In the winter, speckled trout reside in areas devoid of current. Fish in fast-moving tide on a frigidly cold day, and you’ll probably not set the hook the entire trip.

With a polar opposite season comes an opposite pattern, and Grand Isle fishing guide Capt.
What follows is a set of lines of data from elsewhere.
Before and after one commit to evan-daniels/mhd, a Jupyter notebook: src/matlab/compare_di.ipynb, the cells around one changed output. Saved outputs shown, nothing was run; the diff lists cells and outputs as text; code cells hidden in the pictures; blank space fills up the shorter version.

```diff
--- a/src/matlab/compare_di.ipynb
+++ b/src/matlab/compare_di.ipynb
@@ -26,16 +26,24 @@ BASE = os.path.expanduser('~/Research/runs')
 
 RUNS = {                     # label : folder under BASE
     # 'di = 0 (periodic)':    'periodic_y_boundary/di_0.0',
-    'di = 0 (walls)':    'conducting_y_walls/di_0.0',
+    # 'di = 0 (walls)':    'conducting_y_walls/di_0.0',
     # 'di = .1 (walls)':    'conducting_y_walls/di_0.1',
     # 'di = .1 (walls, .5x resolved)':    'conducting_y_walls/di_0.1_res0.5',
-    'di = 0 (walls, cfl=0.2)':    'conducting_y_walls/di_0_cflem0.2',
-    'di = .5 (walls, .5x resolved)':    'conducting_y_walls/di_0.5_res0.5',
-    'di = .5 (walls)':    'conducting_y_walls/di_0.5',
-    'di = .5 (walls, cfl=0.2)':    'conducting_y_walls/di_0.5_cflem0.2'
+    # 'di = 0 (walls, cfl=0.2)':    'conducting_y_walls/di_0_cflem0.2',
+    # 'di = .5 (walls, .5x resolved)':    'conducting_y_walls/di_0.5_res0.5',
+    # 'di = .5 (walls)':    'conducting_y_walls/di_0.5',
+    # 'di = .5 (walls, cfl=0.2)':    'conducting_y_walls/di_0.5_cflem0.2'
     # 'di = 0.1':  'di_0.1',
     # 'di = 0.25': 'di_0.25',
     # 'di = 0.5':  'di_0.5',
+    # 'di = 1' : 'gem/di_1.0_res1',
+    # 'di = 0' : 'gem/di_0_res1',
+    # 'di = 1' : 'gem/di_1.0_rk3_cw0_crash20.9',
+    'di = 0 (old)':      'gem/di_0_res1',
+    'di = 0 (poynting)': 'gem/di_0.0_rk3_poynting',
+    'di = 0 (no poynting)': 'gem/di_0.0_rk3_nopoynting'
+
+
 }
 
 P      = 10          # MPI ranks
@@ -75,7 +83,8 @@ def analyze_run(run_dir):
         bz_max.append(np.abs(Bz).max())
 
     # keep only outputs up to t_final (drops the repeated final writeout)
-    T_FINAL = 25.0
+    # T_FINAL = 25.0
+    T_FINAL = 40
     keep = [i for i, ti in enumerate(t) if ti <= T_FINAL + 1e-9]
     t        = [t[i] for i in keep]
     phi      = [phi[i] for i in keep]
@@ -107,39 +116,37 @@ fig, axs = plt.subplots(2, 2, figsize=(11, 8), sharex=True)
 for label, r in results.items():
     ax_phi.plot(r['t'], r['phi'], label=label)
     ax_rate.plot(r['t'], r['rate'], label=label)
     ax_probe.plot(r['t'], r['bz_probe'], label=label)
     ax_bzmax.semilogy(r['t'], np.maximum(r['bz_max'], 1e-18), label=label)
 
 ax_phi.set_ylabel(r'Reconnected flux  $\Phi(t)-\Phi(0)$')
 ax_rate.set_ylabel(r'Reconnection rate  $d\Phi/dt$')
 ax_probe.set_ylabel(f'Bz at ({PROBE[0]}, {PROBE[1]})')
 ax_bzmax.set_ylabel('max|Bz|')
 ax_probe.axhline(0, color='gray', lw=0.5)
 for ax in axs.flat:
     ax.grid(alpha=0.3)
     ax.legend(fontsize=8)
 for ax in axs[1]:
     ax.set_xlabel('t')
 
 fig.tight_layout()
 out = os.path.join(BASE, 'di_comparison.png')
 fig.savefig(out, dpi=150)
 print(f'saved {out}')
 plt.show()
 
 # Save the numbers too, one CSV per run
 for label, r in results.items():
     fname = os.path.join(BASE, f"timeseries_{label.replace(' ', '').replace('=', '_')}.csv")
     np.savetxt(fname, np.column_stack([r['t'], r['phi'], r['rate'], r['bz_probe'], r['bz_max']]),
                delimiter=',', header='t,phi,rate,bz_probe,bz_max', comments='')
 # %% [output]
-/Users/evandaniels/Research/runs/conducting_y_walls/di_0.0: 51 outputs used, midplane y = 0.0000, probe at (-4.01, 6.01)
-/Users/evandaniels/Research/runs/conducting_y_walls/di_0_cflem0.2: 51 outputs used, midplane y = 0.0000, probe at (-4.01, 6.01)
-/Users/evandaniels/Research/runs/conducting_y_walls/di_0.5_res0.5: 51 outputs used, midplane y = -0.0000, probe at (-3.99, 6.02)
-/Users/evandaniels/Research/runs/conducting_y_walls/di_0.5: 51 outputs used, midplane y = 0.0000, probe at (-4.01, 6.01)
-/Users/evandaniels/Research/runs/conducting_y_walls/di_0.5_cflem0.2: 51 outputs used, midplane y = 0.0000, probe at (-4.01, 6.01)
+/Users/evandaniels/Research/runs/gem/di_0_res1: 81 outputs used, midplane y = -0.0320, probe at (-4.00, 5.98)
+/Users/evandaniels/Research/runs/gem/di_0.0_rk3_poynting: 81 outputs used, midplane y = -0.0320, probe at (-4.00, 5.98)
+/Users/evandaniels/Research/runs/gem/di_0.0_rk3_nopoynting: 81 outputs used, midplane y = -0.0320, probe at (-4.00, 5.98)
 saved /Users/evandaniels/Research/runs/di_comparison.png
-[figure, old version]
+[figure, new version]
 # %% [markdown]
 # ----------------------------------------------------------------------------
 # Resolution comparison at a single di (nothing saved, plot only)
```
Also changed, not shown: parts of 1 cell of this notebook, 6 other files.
Danny Wray said a big tidal range is crucial for fishing the area in July.

“You want to look for a lot of water movement, so I try to fish closer to the passes,” Wray said. “If there’s no tide, you might as well go back to the house.”

He starts every morning at Bridge Side Marina in Grand Isle and picks out live shrimp for his clients.

Wray said the early start is critical for fishing in the summertime — and many people make the crucial error of sleeping in.

“Most of the boats don’t show up until first light is already over,” he said. “If you’re missing the morning bite, lower your expectations quite a bit.”

The guide said fishing gets considerably tougher as the sun gets high in the sky.

“In cold weather they become harder to catch, and in hot weather, they do the same thing,” Wray said.

After spending the morning near the passes, the captain moves over to reefs in Hackberry and Creole bays.

“You run it just like a milk route,” Wray said. “You’re not going to see birds working or shrimp popping.”

In those bays, Wray fishes over oyster reefs that are in about 5 feet of water, and he throws live shrimp under popping corks to induce strikes from speckled trout.

Speckled trout are certainly not at the top of the food chain, and that’s more evident during this season than any other time of the year, according to Wray.

“The worst thing around here is when you get on a hot trout bite and the dolphins move in and mess it up,” he said.